• WORK TO BE COMPLETED: The lines to copy from the data below are those that hold the string "Validation".

• DATA TO EXAMINE:
________________________________________

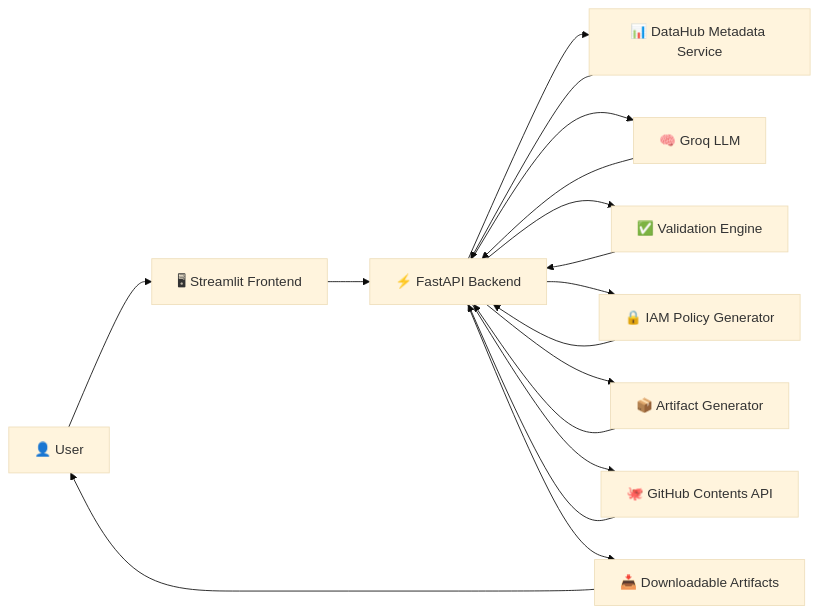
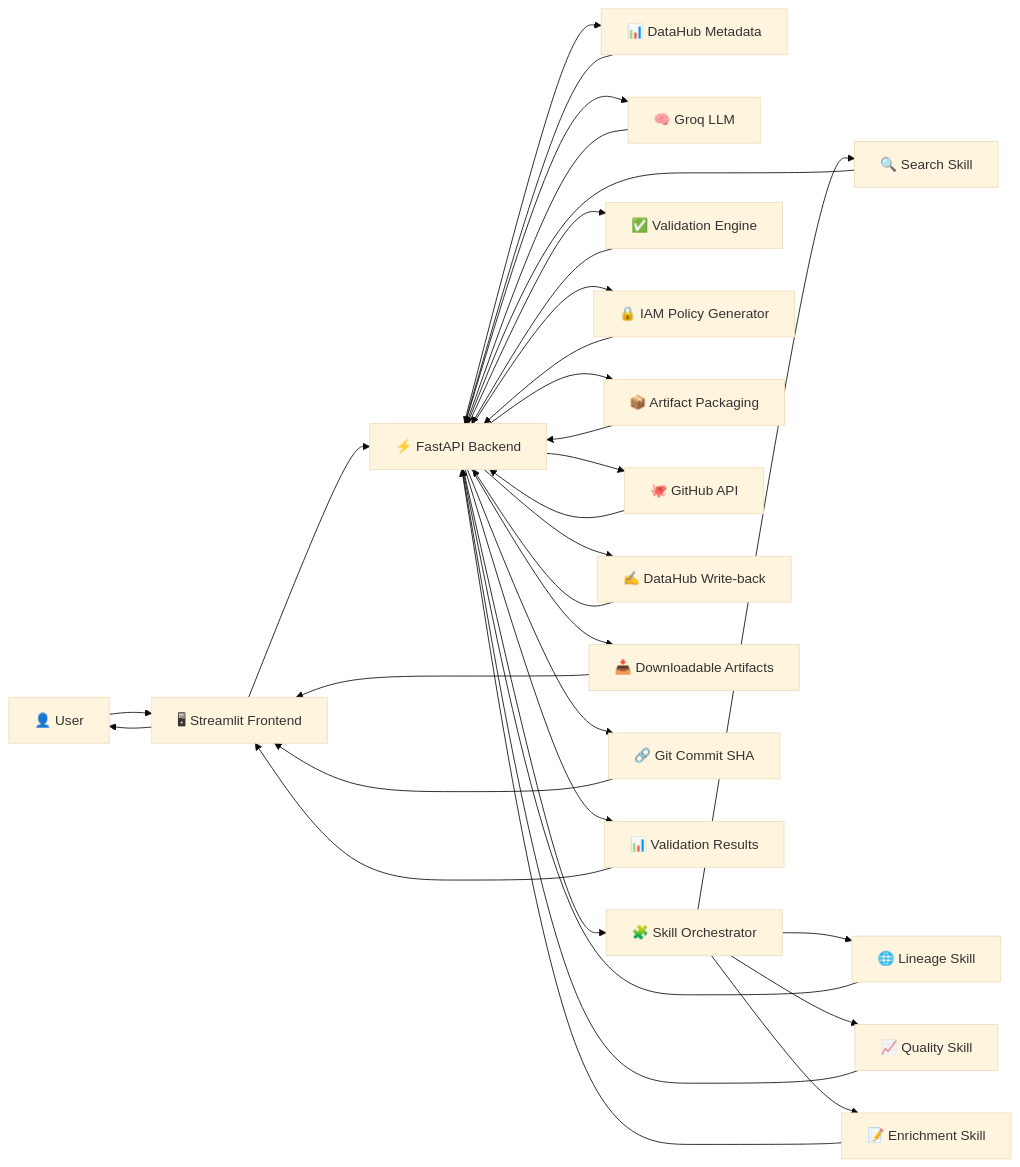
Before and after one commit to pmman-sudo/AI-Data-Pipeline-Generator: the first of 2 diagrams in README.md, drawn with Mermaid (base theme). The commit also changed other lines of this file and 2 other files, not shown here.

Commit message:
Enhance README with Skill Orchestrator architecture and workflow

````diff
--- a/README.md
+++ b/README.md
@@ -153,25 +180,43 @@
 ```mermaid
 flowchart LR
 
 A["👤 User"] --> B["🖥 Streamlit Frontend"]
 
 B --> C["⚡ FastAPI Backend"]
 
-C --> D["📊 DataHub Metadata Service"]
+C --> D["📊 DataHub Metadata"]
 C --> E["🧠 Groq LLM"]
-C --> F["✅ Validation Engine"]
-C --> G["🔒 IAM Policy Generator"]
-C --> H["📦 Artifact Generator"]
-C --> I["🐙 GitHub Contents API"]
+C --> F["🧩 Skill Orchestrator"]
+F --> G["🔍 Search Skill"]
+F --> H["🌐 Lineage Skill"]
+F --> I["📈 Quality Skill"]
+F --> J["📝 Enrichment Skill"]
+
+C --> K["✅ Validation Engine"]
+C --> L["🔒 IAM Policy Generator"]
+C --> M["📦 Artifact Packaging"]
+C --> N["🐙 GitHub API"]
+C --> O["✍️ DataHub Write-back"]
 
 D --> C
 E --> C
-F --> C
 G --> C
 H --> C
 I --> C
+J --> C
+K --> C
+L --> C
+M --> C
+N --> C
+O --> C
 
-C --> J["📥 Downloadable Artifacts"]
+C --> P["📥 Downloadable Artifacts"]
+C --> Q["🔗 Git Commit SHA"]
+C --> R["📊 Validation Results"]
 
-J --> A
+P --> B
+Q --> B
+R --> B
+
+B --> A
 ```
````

________________________________________

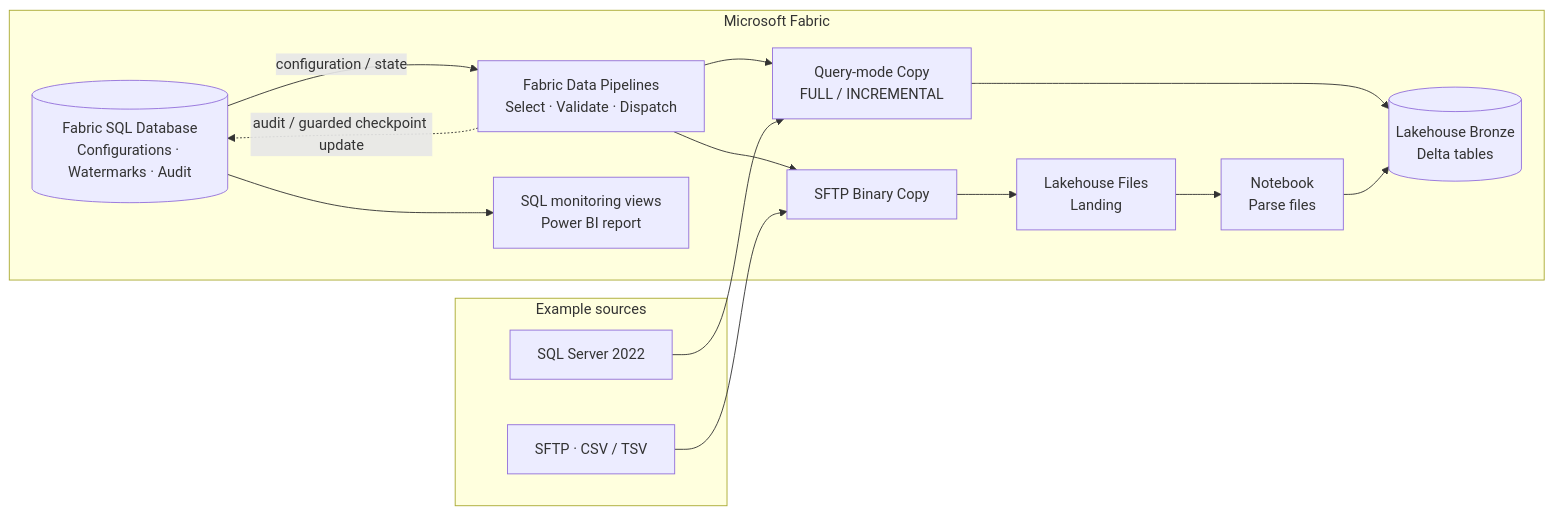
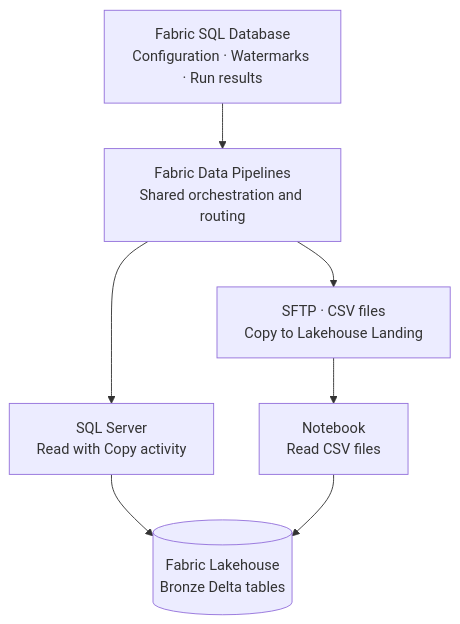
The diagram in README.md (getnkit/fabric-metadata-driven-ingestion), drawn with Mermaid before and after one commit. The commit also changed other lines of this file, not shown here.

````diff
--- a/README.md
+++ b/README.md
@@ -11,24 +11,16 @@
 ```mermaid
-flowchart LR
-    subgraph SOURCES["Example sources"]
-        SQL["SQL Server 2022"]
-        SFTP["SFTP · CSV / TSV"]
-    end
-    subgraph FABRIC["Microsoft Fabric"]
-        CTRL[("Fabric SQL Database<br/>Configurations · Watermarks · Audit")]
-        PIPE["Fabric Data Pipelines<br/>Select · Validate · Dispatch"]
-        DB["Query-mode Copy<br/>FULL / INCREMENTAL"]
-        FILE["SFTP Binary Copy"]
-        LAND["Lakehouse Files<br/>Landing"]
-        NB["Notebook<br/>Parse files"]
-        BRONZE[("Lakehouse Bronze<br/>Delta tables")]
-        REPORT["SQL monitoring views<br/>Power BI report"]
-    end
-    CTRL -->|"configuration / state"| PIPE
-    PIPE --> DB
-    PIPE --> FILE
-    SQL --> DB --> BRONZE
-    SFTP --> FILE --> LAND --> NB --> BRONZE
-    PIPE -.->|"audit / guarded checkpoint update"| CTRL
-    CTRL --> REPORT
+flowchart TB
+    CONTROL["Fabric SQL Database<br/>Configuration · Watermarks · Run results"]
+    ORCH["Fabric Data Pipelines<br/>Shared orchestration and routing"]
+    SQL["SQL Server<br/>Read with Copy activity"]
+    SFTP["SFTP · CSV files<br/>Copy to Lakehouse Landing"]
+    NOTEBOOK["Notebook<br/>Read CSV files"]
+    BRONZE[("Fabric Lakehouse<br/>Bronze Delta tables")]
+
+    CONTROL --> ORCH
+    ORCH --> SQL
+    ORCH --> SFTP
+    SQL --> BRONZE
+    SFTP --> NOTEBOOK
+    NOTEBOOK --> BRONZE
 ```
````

________________________________________

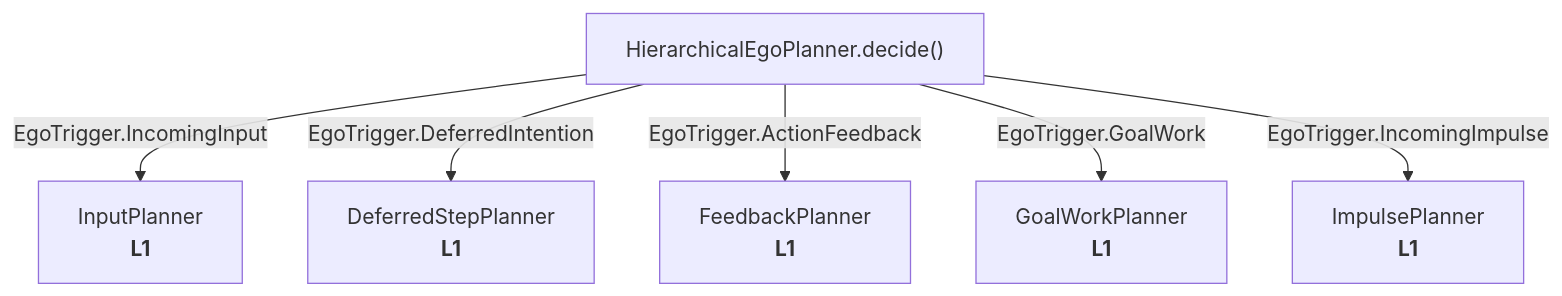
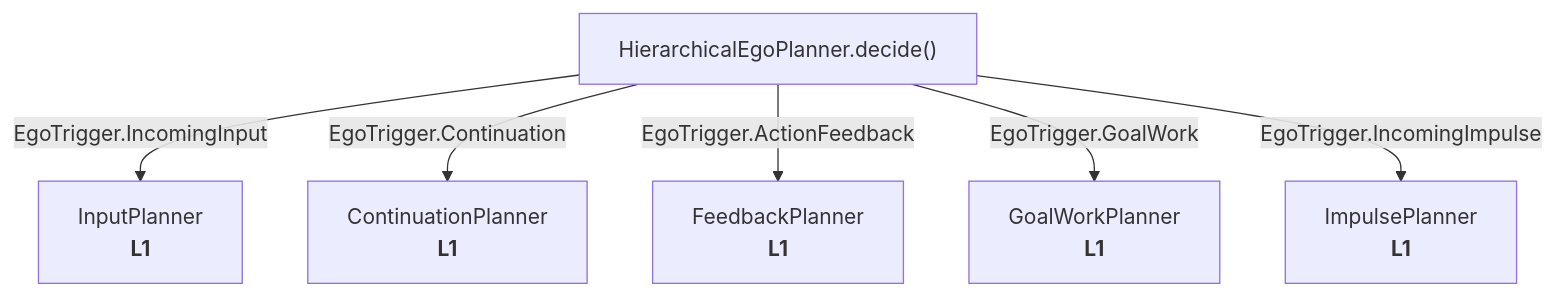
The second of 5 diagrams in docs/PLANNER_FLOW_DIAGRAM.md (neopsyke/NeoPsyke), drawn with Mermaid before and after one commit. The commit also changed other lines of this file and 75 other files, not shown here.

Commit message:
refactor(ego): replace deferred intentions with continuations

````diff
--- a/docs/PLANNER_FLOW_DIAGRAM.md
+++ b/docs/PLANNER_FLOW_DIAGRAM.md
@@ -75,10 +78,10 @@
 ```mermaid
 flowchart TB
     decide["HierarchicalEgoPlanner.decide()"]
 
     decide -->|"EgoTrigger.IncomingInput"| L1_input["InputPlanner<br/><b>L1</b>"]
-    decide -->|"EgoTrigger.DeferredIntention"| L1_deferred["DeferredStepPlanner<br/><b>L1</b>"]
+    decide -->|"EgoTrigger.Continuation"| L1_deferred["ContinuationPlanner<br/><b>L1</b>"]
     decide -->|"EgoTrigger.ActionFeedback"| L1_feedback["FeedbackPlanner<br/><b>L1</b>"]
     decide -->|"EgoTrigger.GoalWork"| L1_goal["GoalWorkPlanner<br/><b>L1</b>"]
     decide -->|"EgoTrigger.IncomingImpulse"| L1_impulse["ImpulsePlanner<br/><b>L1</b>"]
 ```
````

________________________________________

• EXERCISE RESULT:
-C --> F["✅ Validation Engine"]
+C --> K["✅ Validation Engine"]
+C --> R["📊 Validation Results"]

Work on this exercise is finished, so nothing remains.